Non-rice cooker method: In a medium pot, bring the water to a boil. Stir in the rice and salt. Reduce heat to low; cover, and cook until rice is tender and liquid has disappeared (about 15-20 min).

3) When the rice is ready, stir in the flavored milk, butter and one-half cup of the sugar (I emphasize this because you don't want to throw it all in right now) into rice. Cover, and cook over medium-low heat, stirring until sugar is dissolved and pudding is thick, about 30 min.

4) Spoon the rice pudding into dessert dishes (I used ramekins). Lay a piece of plastic wrap directly on the surface of each pudding to prevent a skin from forming, then transfer dishes into the fridge.

5) Place the remaining cup of sugar in a medium skillet over medium-low heat. Cook without stirring until amber in color, about 10-15 minutes. Pour caramel over top of each pudding, and serve immediately.

Verdict? Let's just say I took a tentative bite before serving it to my husband and my eyes widened in surprise. I actually really liked it! I've had rice pudding in fine dining restaurants before (when my husband ordered it of course) and didn't even like it then. This Martha Stewart recipe helped me appreciate the dessert in a new light.

One difference for this, I believe, is that the rice for this recipe was cooked perfectly al dente.

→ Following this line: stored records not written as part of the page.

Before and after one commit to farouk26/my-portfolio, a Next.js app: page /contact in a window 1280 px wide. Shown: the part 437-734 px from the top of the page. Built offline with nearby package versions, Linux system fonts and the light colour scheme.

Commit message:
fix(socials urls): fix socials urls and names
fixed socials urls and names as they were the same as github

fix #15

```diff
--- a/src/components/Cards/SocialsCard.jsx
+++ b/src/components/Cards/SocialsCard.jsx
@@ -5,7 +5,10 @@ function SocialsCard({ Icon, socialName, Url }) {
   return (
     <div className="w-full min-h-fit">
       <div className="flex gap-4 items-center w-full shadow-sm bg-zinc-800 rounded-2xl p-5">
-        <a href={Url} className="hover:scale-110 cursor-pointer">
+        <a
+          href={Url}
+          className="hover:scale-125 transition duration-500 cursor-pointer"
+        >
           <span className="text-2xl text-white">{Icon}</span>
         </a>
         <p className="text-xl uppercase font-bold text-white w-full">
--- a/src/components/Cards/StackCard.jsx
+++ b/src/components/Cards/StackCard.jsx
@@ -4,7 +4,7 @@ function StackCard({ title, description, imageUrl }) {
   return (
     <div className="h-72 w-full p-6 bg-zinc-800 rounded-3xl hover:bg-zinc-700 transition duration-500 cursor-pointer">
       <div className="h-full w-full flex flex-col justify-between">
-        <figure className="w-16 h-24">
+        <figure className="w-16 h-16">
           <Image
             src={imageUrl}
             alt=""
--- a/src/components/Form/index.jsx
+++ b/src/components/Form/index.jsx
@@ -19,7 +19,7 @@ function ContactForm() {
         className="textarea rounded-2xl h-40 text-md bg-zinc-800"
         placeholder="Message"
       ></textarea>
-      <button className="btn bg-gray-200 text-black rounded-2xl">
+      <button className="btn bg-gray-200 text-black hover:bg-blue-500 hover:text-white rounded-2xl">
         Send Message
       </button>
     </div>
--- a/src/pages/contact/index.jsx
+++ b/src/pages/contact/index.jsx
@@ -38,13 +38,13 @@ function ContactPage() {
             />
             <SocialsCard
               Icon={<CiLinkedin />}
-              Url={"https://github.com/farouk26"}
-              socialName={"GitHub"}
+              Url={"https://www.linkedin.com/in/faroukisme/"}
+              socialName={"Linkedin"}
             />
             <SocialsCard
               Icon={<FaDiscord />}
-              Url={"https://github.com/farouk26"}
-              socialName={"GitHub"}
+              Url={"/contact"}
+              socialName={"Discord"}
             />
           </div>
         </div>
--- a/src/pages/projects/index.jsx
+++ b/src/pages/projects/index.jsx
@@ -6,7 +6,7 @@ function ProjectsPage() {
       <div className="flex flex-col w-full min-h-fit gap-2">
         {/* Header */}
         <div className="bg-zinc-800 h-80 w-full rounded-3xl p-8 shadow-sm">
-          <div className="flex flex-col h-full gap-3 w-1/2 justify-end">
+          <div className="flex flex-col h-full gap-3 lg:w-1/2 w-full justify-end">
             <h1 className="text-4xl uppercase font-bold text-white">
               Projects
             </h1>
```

Most rice puddings I've tried in the past were either mushy or hard, whether it was Rice to Riches in NYC or a triple-digit restaurant. I also thought the amount of sweetness was perfect--it wasn't overwhelming and balanced well with the subtle jasmine. But the aroma of infused jasmine tea leaves was the amazing part--I didn't think such a delicate flavor would work for a hearty dessert, but it did, and beautifully at that.

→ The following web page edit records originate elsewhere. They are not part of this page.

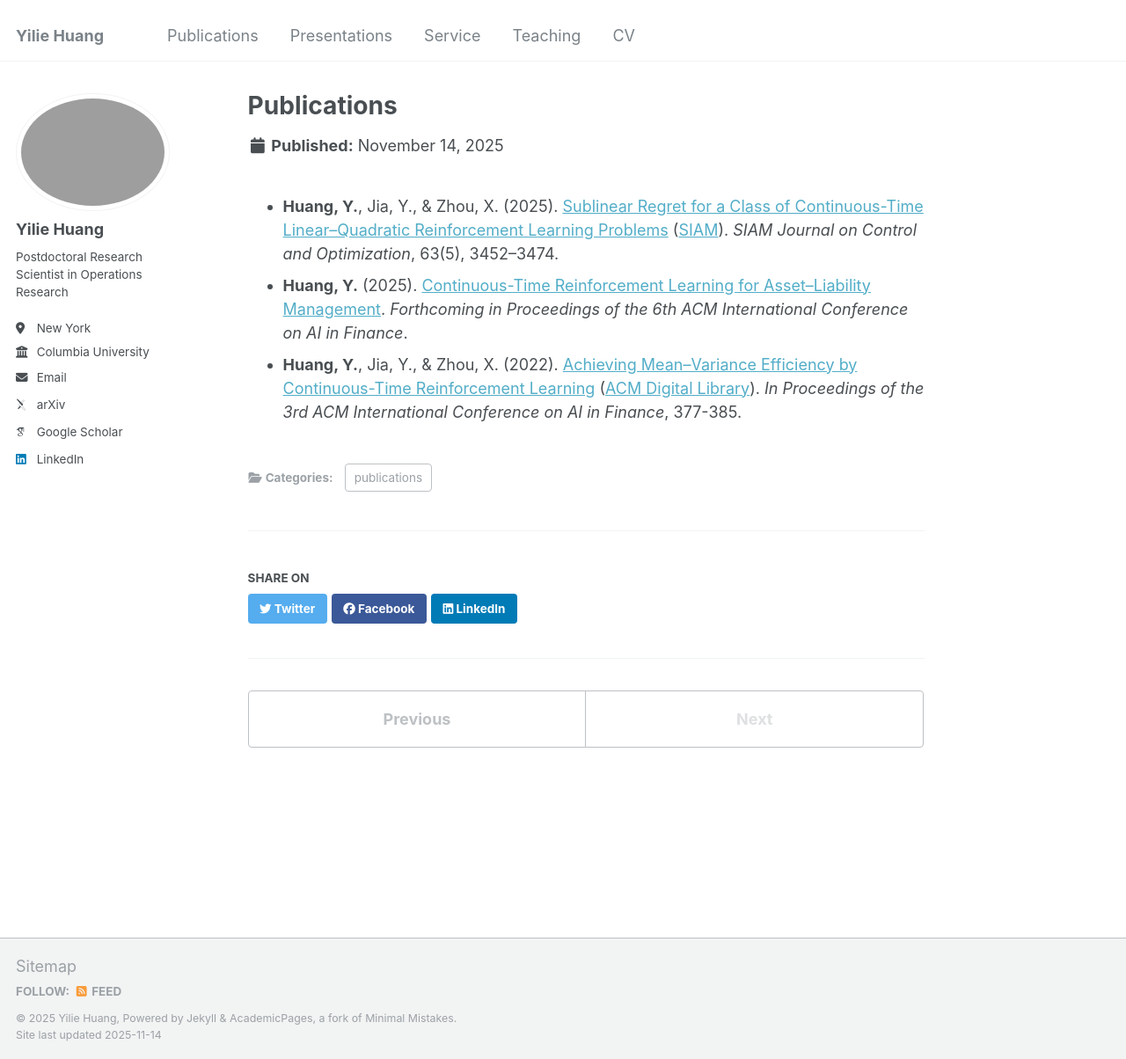
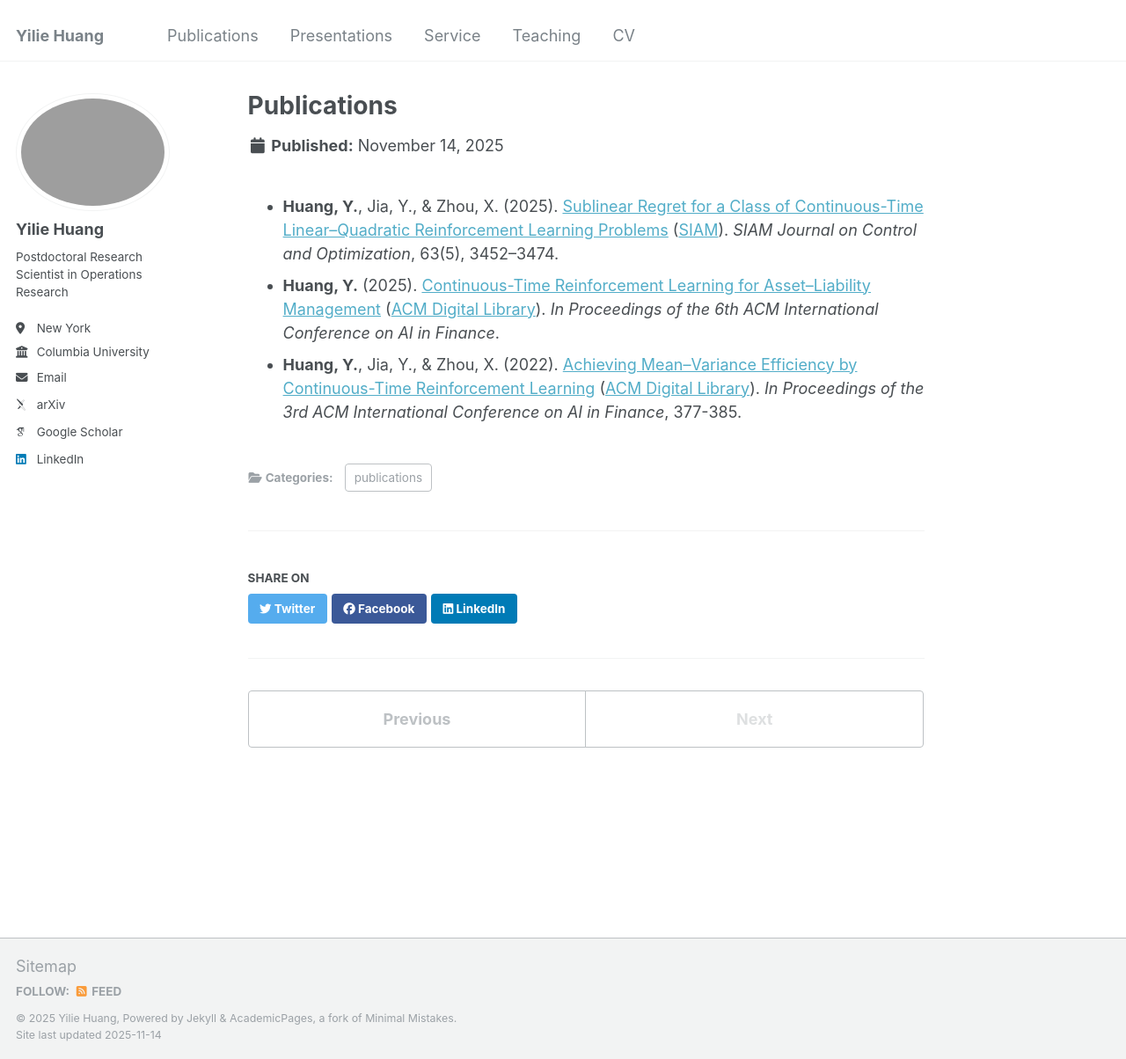
Before and after one commit to yiliehuang/yiliehuang.github.io, a Jekyll site: the page built from _publications/publications.md, in a window 1280 px wide and 1204 px high. Shown: the whole window at 88% size. Built offline with Jekyll 4.4.1, drawn with Linux system fonts in a browser that asks for light colours; some web fonts are replaced.

Commit message:
Update publications.md

```diff
--- a/_publications/publications.md
+++ b/_publications/publications.md
@@ -11,8 +11,9 @@ permalink: publication/publications
       <em>SIAM Journal on Control and Optimization</em>, 63(5), 3452–3474.
   </li>
   <li><strong>Huang, Y.</strong> (2025).
-      <a href="/files/ALM_ICAIF_2025.pdf">Continuous-Time Reinforcement Learning for Asset–Liability Management</a>.
-      <em>Forthcoming in Proceedings of the 6th ACM International Conference on AI in Finance</em>.
+      <a href="/files/ALM_ICAIF_2025.pdf">Continuous-Time Reinforcement Learning for Asset–Liability Management</a>
+      (<a href="https://dl.acm.org/doi/10.1145/3768292.3770337">ACM Digital Library</a>).
+      <em>In Proceedings of the 6th ACM International Conference on AI in Finance</em>.
   </li>
   <li><strong>Huang, Y.</strong>, Jia, Y., & Zhou, X. (2022).
       <a href="/files/MV_ICAIF_2022.pdf">Achieving Mean–Variance Efficiency by Continuous-Time Reinforcement Learning</a>
```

So what did the husband think? He liked it of course ("SO GOOD," he said), though he thinks the rice pudding he makes is up to par. Potentially another fight in the making? Maybe. But until then, we're living happily ever after together...with our ramekins of rice pudding.